The Revolution will be Tweeted

If there was any doubt about the importance of the internet and social networking all you need to do is look at what has unfolded in Egypt over the past week.  Although it is not the first time the internet and social media have been used to organize protests and rallies it may be the first time that it has been used as the staging ground of a revolution. 

If there was any doubt about the importance of the internet and social networking all you need to do is look at what has unfolded in Egypt over the past week.  Although it is not the first time the internet and social media have been used to organize protests and rallies it may be the first time that it has been used as the staging ground of a revolution. 

For all the bad things you can think about when it comes to the internet it is hard to deny that the internet has provided people with ability to change the outcome of the course of history. Over the past few years we have been witness to the power of the internet.  In 2009 after the Presidential elections in Iran we watched as thousands of protesters took to the street denouncing the election. What made this protest so different was the dependence on social-networking for communication with each other and the outside world.  The protest was actually dubbed the “Twitter Revolution” because of the protesters’ reliance on Twitter. 

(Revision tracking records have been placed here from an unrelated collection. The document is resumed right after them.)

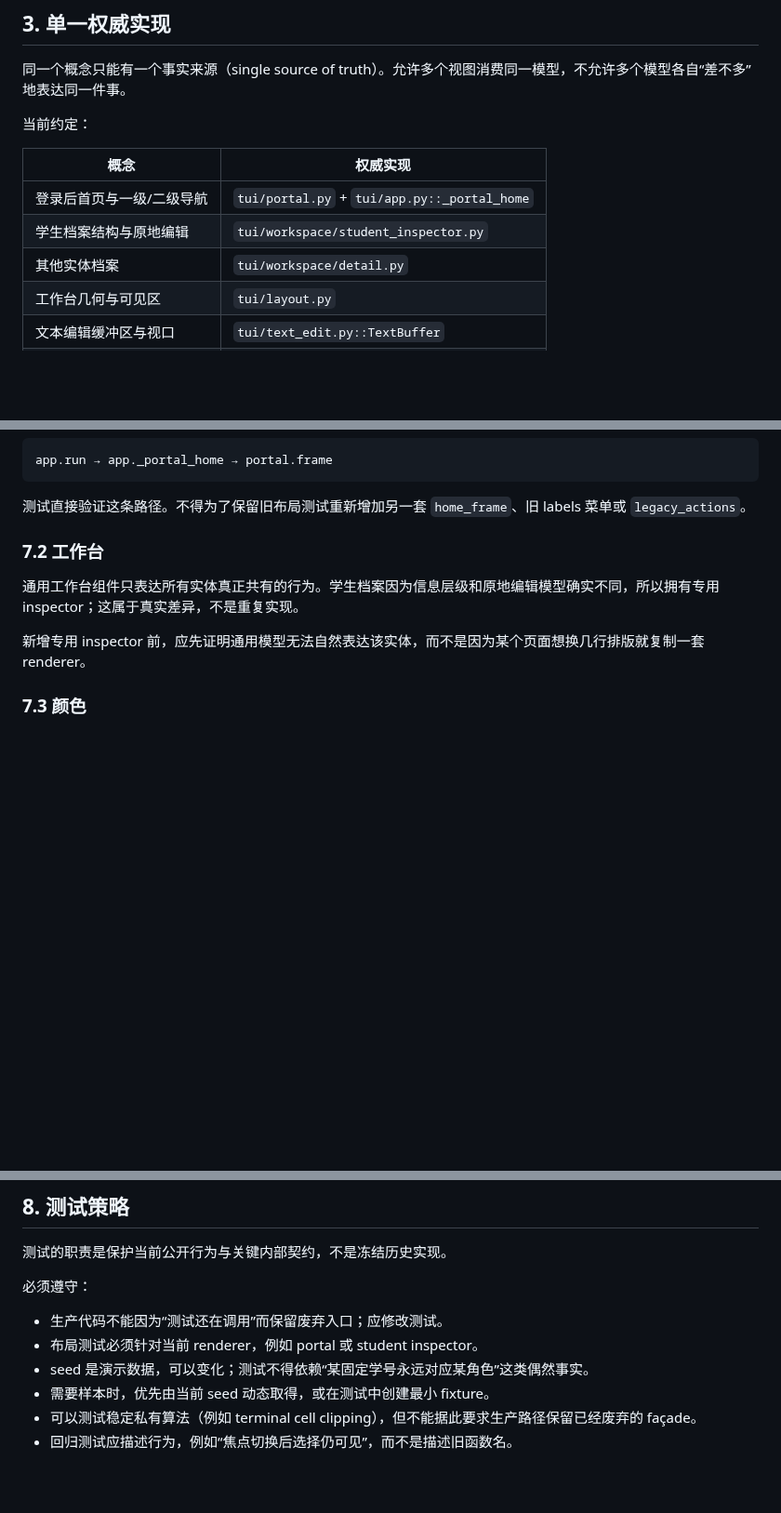
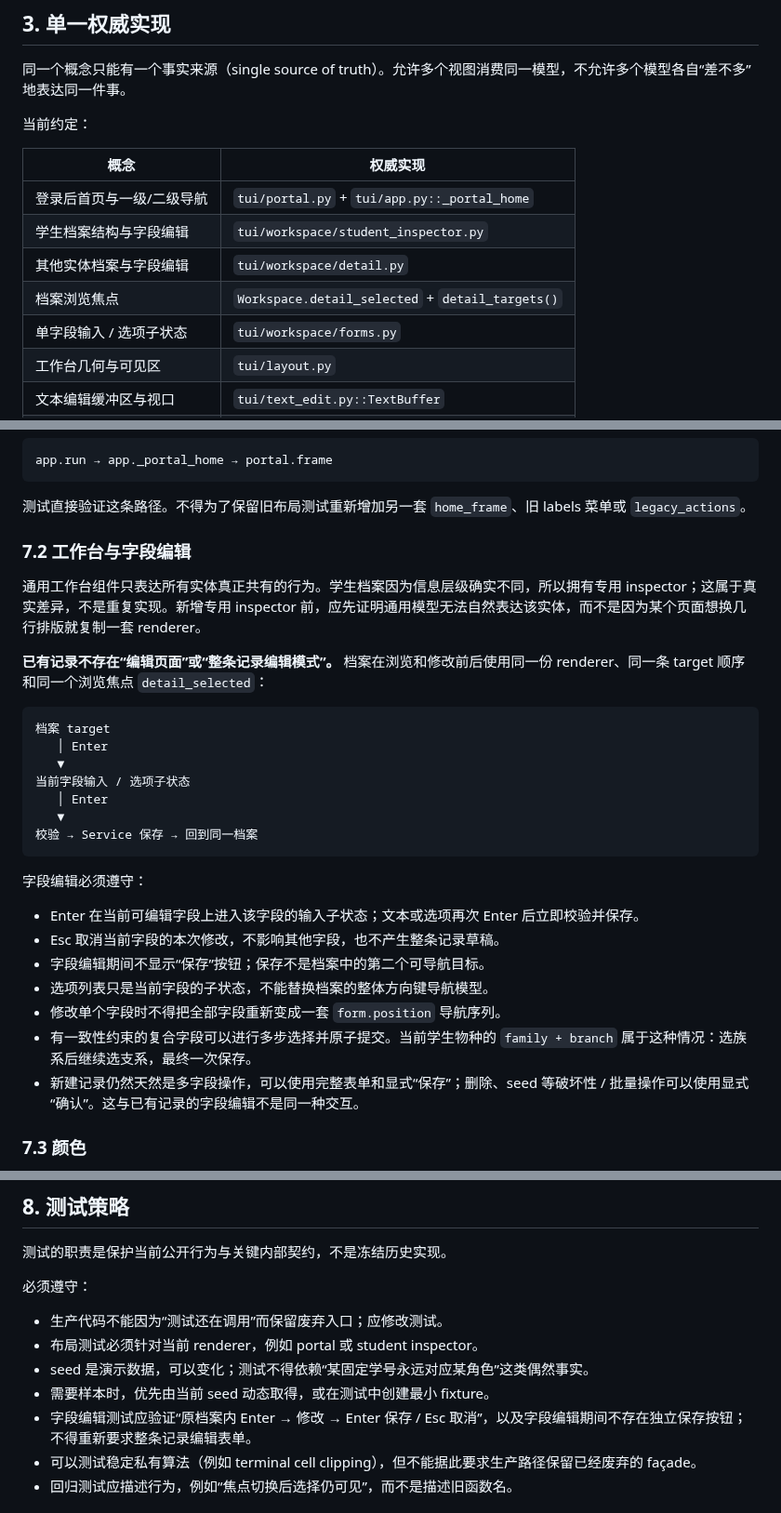
Before and after one commit to RinoPaw/xingyuan-sis, a Markdown page: docs/design-principles.md, 3 parts joined by grey strips. Shown at 93% size. GitHub-like rendering; blank space fills up the shorter version.

Commit message:
docs: define direct field editing contract [skip ci]

````diff
--- a/docs/design-principles.md
+++ b/docs/design-principles.md
@@ -48,8 +48,10 @@ SQLite
 | 概念 | 权威实现 |
 | --- | --- |
 | 登录后首页与一级/二级导航 | `tui/portal.py` + `tui/app.py::_portal_home` |
-| 学生档案结构与原地编辑 | `tui/workspace/student_inspector.py` |
-| 其他实体档案 | `tui/workspace/detail.py` |
+| 学生档案结构与字段编辑 | `tui/workspace/student_inspector.py` |
+| 其他实体档案与字段编辑 | `tui/workspace/detail.py` |
+| 档案浏览焦点 | `Workspace.detail_selected` + `detail_targets()` |
+| 单字段输入 / 选项子状态 | `tui/workspace/forms.py` |
 | 工作台几何与可见区 | `tui/layout.py` |
 | 文本编辑缓冲区与视口 | `tui/text_edit.py::TextBuffer` |
 | UI 颜色语义 | `tui/tokens.py` |
@@ -116,11 +118,31 @@ app.run → app._portal_home → portal.frame
 
 测试直接验证这条路径。不得为了保留旧布局测试重新增加另一套 `home_frame`、旧 labels 菜单或 `legacy_actions`。
 
-### 7.2 工作台
+### 7.2 工作台与字段编辑
 
-通用工作台组件只表达所有实体真正共有的行为。学生档案因为信息层级和原地编辑模型确实不同，所以拥有专用 inspector；这属于真实差异，不是重复实现。
+通用工作台组件只表达所有实体真正共有的行为。学生档案因为信息层级确实不同，所以拥有专用 inspector；这属于真实差异，不是重复实现。新增专用 inspector 前，应先证明通用模型无法自然表达该实体，而不是因为某个页面想换几行排版就复制一套 renderer。
 
-新增专用 inspector 前，应先证明通用模型无法自然表达该实体，而不是因为某个页面想换几行排版就复制一套 renderer。
+**已有记录不存在“编辑页面”或“整条记录编辑模式”。** 档案在浏览和修改前后使用同一份 renderer、同一条 target 顺序和同一个浏览焦点 `detail_selected`：
+
+```text
+档案 target
+   │ Enter
+   ▼
+当前字段输入 / 选项子状态
+   │ Enter
+   ▼
+校验 → Service 保存 → 回到同一档案
+```
+
+字段编辑必须遵守：
+
+- Enter 在当前可编辑字段上进入该字段的输入子状态；文本或选项再次 Enter 后立即校验并保存。
+- Esc 取消当前字段的本次修改，不影响其他字段，也不产生整条记录草稿。
+- 字段编辑期间不显示“保存”按钮；保存不是档案中的第二个可导航目标。
+- 选项列表只是当前字段的子状态，不能替换档案的整体方向键导航模型。
+- 修改单个字段时不得把全部字段重新变成一套 `form.position` 导航序列。
+- 有一致性约束的复合字段可以进行多步选择并原子提交。当前学生物种的 `family + branch` 属于这种情况：选族系后继续选支系，最终一次保存。
+- 新建记录仍然天然是多字段操作，可以使用完整表单和显式“保存”；删除、seed 等破坏性 / 批量操作可以使用显式“确认”。这与已有记录的字段编辑不是同一种交互。
 
 ### 7.3 颜色
 
@@ -142,6 +164,7 @@ app.run → app._portal_home → portal.frame
 - 布局测试必须针对当前 renderer，例如 portal 或 student inspector。
 - seed 是演示数据，可以变化；测试不得依赖“某固定学号永远对应某角色”这类偶然事实。
 - 需要样本时，优先由当前 seed 动态取得，或在测试中创建最小 fixture。
+- 字段编辑测试应验证“原档案内 Enter → 修改 → Enter 保存 / Esc 取消”，以及字段编辑期间不存在独立保存按钮；不得重新要求整条记录编辑表单。
 - 可以测试稳定私有算法（例如 terminal cell clipping），但不能据此要求生产路径保留已经废弃的 façade。
 - 回归测试应描述行为，例如“焦点切换后选择仍可见”，而不是描述旧函数名。
 
````
Also changed, not shown: other parts of docs/design-principles.md (+1 -0 lines).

President Obama could not have become president if it was not for his campaign’s mastery of internet campaigning. Although he is not the first politician to use the internet, Obama has been the most successful to date. He not only used the internet to raise money but to spread his message, rebuttal criticism, advertise, communicate directly with his base  and most importantly he was able to gather an army of supporters to put the boots on the ground so to speak, to knock on doors and spread his message across the United States. Obama energized the youth who saw him not as some untouchable elite who was out of touch with modern times. They saw him as one of them using his Blackberry, YouTube and social media like they did with their friends and peers. Obama was one of them. 

No story of the internet’s ability to organize would be complete without talking about the Tea Party movement in the United States. Despite running candidates and trying to take over Washington DC, the Tea Party is not a political party like the Democrats or Republicans. The Tea Party is a grassroots movement that is more a coalition of conservative-leaning Americans who feel that they were not supported by any political party in the United States. The Tea Party’s number one political figure, Sarah Palin has used Social Media and the internet to carefully craft her message. She only gives interviews to media outlets that are friendly to her message, so when she is not being thrown softballs by Fox News pundits, she can be found commenting from her Facebook page, Twitter account or email list. The internet has changed the way Americans will play politics forever. 

In Egypt, where the protesters are calling on the removal of the 30 year dictator Hosni Mubarak, it was not the poor, uneducated masses that started this revolution. It was the educated, connected and youthful who have decided enough was enough. They used social-networking to coordinate their actions and now as the world awaits the outcome. It is the internet that keeps people updated, not day by day or hour by hour as part of some news cycle, but second by second thanks to social media. The internet is playing such a vital role in information flow that China has blocked all information about the uprising out of fears of similar events unfolding there.